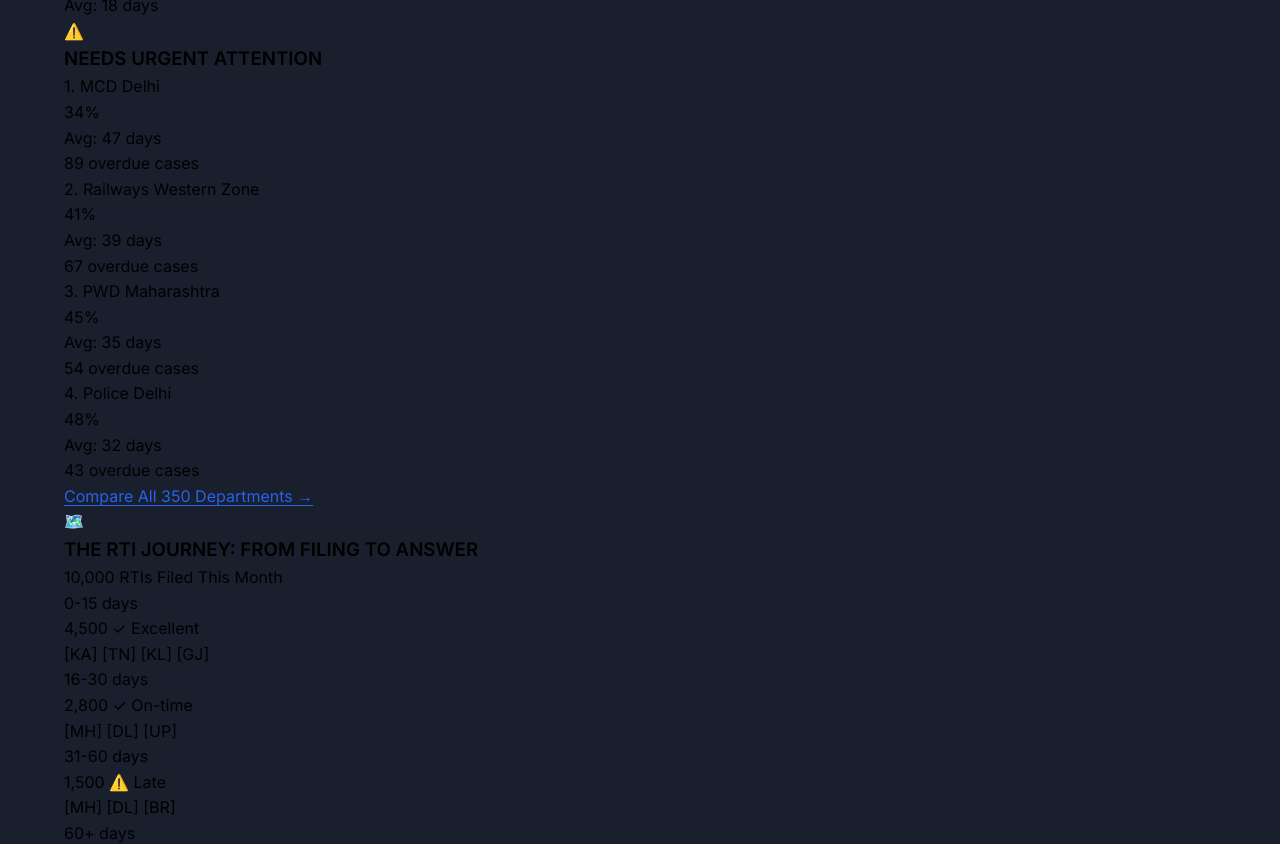
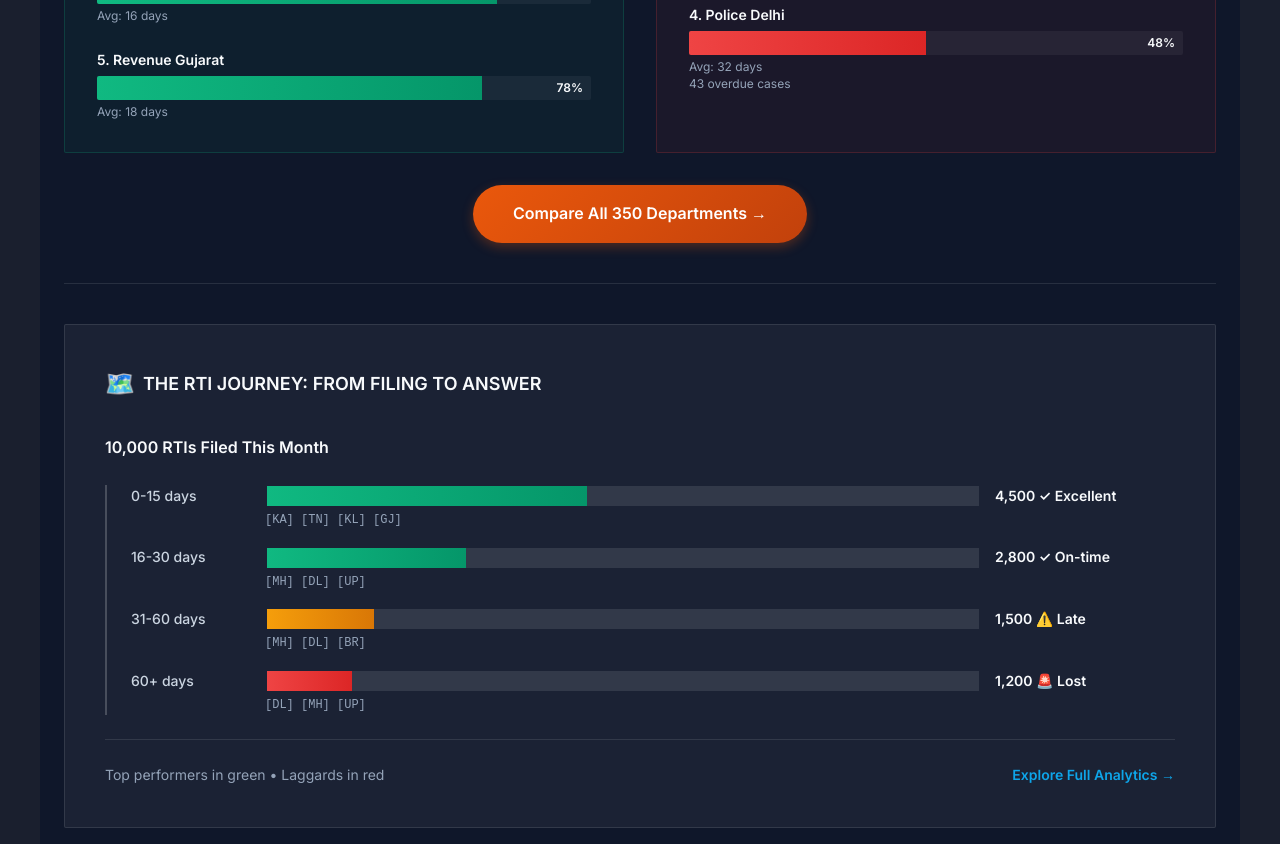
Before and after one commit to Yugantar-NGO/youRTI-UI, a Next.js app: page / in a window 1280 px wide. Shown: the part 4200-5044 px from the top of the page. Built offline with nearby package versions, Linux system fonts and the light colour scheme.

Commit message:
style(SystemPulse): add Accountability Gap styling

```diff
--- a/src/components/features/landing/organisms/SystemPulse.module.css
+++ b/src/components/features/landing/organisms/SystemPulse.module.css
@@ -1,11 +1,11 @@
-/* SystemPulse Component Styles */
+/* SystemPulse Component - The Accountability Gap */
 
 .systemPulse {
   width: 100%;
   max-width: var(--container-max-width);
   margin: 0 auto;
   padding: var(--spacing-3xl) var(--spacing-lg);
-  background-color: #1a1f2e;
+  background-color: #0f172a;
 }
 
 .header {
@@ -28,17 +28,269 @@
   margin: 0;
 }
 
-.grid {
+/* Department Comparison Grid */
+.comparisonGrid {
   display: grid;
-  grid-template-columns: repeat(3, 1fr);
+  grid-template-columns: 1fr 1fr;
   gap: var(--spacing-xl);
+  margin-bottom: var(--spacing-xl);
+}
+
+/* Performance Panels */
+.performancePanel {
+  background: rgba(16, 185, 129, 0.05);
+  border: 1px solid rgba(16, 185, 129, 0.2);
+  border-radius: var(--border-radius-lg);
+  padding: var(--spacing-xl);
+}
+
+.performancePanel.needsAttention {
+  background: rgba(239, 68, 68, 0.05);
+  border-color: rgba(239, 68, 68, 0.2);
+}
+
+.panelHeader {
+  display: flex;
+  align-items: center;
+  gap: var(--spacing-sm);
+  margin-bottom: var(--spacing-lg);
+}
+
+.panelIcon {
+  font-size: var(--font-size-xl);
+}
+
+.panelTitle {
+  font-size: var(--font-size-sm);
+  font-weight: var(--font-weight-bold);
+  color: var(--color-text-on-dark-secondary);
+  letter-spacing: 0.05em;
+  margin: 0;
+}
+
+/* Department List */
+.departmentList {
+  display: flex;
+  flex-direction: column;
+  gap: var(--spacing-lg);
+}
+
+.departmentItem {
+  display: flex;
+  flex-direction: column;
+  gap: var(--spacing-xs);
+}
+
+.deptName {
+  font-size: var(--font-size-sm);
+  font-weight: var(--font-weight-semibold);
+  color: var(--color-text-on-dark-primary);
+}
+
+/* Progress Bar */
+.progressBar {
+  position: relative;
+  width: 100%;
+  height: 24px;
+  background: rgba(255, 255, 255, 0.05);
+  border-radius: var(--border-radius-md);
+  overflow: hidden;
+}
+
+.progressFill {
+  height: 100%;
+  background: linear-gradient(90deg, #10b981 0%, #059669 100%);
+  transition: width 0.3s ease;
+}
+
+.progressBar.poor .progressFill {
+  background: linear-gradient(90deg, #ef4444 0%, #dc2626 100%);
+}
+
+.progressLabel {
+  position: absolute;
+  right: var(--spacing-sm);
+  top: 50%;
+  transform: translateY(-50%);
+  font-size: var(--font-size-xs);
+  font-weight: var(--font-weight-bold);
+  color: var(--color-text-on-dark-primary);
+}
+
+.deptMeta {
+  font-size: var(--font-size-xs);
+  color: var(--color-text-on-dark-tertiary);
+  line-height: 1.4;
+}
+
+/* Compare Button */
+.compareSection {
+  text-align: center;
+  margin-bottom: var(--spacing-2xl);
+  padding-bottom: var(--spacing-2xl);
+  border-bottom: 1px solid rgba(255, 255, 255, 0.1);
+}
+
+.compareButton {
+  display: inline-block;
+  padding: var(--spacing-md) var(--spacing-2xl);
+  background: linear-gradient(135deg, #ea580c 0%, #c2410c 100%);
+  color: white;
+  text-decoration: none;
+  border-radius: var(--border-radius-full);
+  font-size: var(--font-size-base);
+  font-weight: var(--font-weight-semibold);
+  transition: all var(--transition-base);
+  box-shadow: 0 4px 12px rgba(234, 88, 12, 0.3);
+}
+
+.compareButton:hover {
+  transform: translateY(-2px);
+  box-shadow: 0 6px 16px rgba(234, 88, 12, 0.4);
+}
+
+/* RTI Journey Panel */
+.journeyPanel {
+  background: rgba(255, 255, 255, 0.05);
+  border: 1px solid rgba(255, 255, 255, 0.1);
+  border-radius: var(--border-radius-lg);
+  padding: var(--spacing-2xl);
+}
+
+.journeyHeader {
+  display: flex;
+  align-items: center;
+  gap: var(--spacing-sm);
+  margin-bottom: var(--spacing-xl);
+}
+
+.journeyIcon {
+  font-size: var(--font-size-2xl);
+}
+
+.journeyTitle {
+  font-size: var(--font-size-lg);
+  font-weight: var(--font-weight-bold);
+  color: var(--color-text-on-dark-primary);
+  margin: 0;
+}
+
+.journeyContent {
+  display: flex;
+  flex-direction: column;
+  gap: var(--spacing-lg);
+}
+
+.journeyTotal {
+  font-size: var(--font-size-base);
+  font-weight: var(--font-weight-semibold);
+  color: var(--color-text-on-dark-primary);
+}
+
+/* Journey Stages */
+.journeyStages {
+  display: flex;
+  flex-direction: column;
+  gap: var(--spacing-md);
+  padding-left: var(--spacing-lg);
+  border-left: 2px solid rgba(255, 255, 255, 0.2);
+}
+
+.journeyStage {
+  display: flex;
+  flex-direction: column;
+  gap: var(--spacing-xs);
+}
+
+.stageLine {
+  display: grid;
+  grid-template-columns: 120px 1fr 180px;
+  align-items: center;
+  gap: var(--spacing-md);
+}
+
+.stageRange {
+  font-size: var(--font-size-sm);
+  font-weight: var(--font-weight-medium);
+  color: var(--color-text-on-dark-secondary);
+}
+
+.stageBar {
+  height: 20px;
+  background: rgba(255, 255, 255, 0.1);
+  border-radius: var(--border-radius-sm);
+  overflow: hidden;
+}
+
+.stageBarFill {
+  height: 100%;
+  background: linear-gradient(90deg, #10b981 0%, #059669 100%);
+  transition: width 0.3s ease;
+}
+
+.stageBar.late .stageBarFill {
+  background: linear-gradient(90deg, #f59e0b 0%, #d97706 100%);
+}
+
+.stageBar.lost .stageBarFill {
+  background: linear-gradient(90deg, #ef4444 0%, #dc2626 100%);
+}
+
+.stageCount {
+  font-size: var(--font-size-sm);
+  font-weight: var(--font-weight-semibold);
+  color: var(--color-text-on-dark-primary);
+}
+
+.stageStates {
+  font-size: var(--font-size-xs);
+  color: var(--color-text-on-dark-tertiary);
+  font-family: monospace;
+  padding-left: 134px;
+}
+
+/* Journey Footer */
+.journeyFooter {
+  display: flex;
+  justify-content: space-between;
+  align-items: center;
+  padding-top: var(--spacing-lg);
+  border-top: 1px solid rgba(255, 255, 255, 0.1);
+}
+
+.journeyNote {
+  font-size: var(--font-size-sm);
+  color: var(--color-text-on-dark-tertiary);
+  margin: 0;
+}
+
+.journeyLink {
+  color: var(--color-accent);
+  text-decoration: none;
+  font-size: var(--font-size-sm);
+  font-weight: var(--font-weight-semibold);
+  transition: color var(--transition-fast);
+}
+
+.journeyLink:hover {
+  color: var(--color-accent-light);
+  text-decoration: underline;
 }
 
 /* Responsive */
 @media (max-width: 1024px) {
-  .grid {
+  .comparisonGrid {
     grid-template-columns: 1fr;
     gap: var(--spacing-lg);
+  }
+
+  .stageLine {
+    grid-template-columns: 100px 1fr 150px;
+    gap: var(--spacing-sm);
+  }
+
+  .stageStates {
+    padding-left: 110px;
   }
 }
 
@@ -47,11 +299,26 @@
     padding: var(--spacing-2xl) var(--spacing-md);
   }
 
-  .title {
-    font-size: var(--font-size-2xl);
+  .performancePanel {
+    padding: var(--spacing-lg);
   }
 
-  .subtitle {
-    font-size: var(--font-size-sm);
+  .journeyPanel {
+    padding: var(--spacing-lg);
+  }
+
+  .stageLine {
+    grid-template-columns: 1fr;
+    gap: var(--spacing-xs);
+  }
+
+  .stageStates {
+    padding-left: 0;
+  }
+
+  .journeyFooter {
+    flex-direction: column;
+    gap: var(--spacing-md);
+    align-items: flex-start;
   }
 }
```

• **About this task**: Collect the complete line wherever the string "organisms" appears in the records.

• **Completed exercise**:
--- a/src/components/features/landing/organisms/SystemPulse.module.css
+++ b/src/components/features/landing/organisms/SystemPulse.module.css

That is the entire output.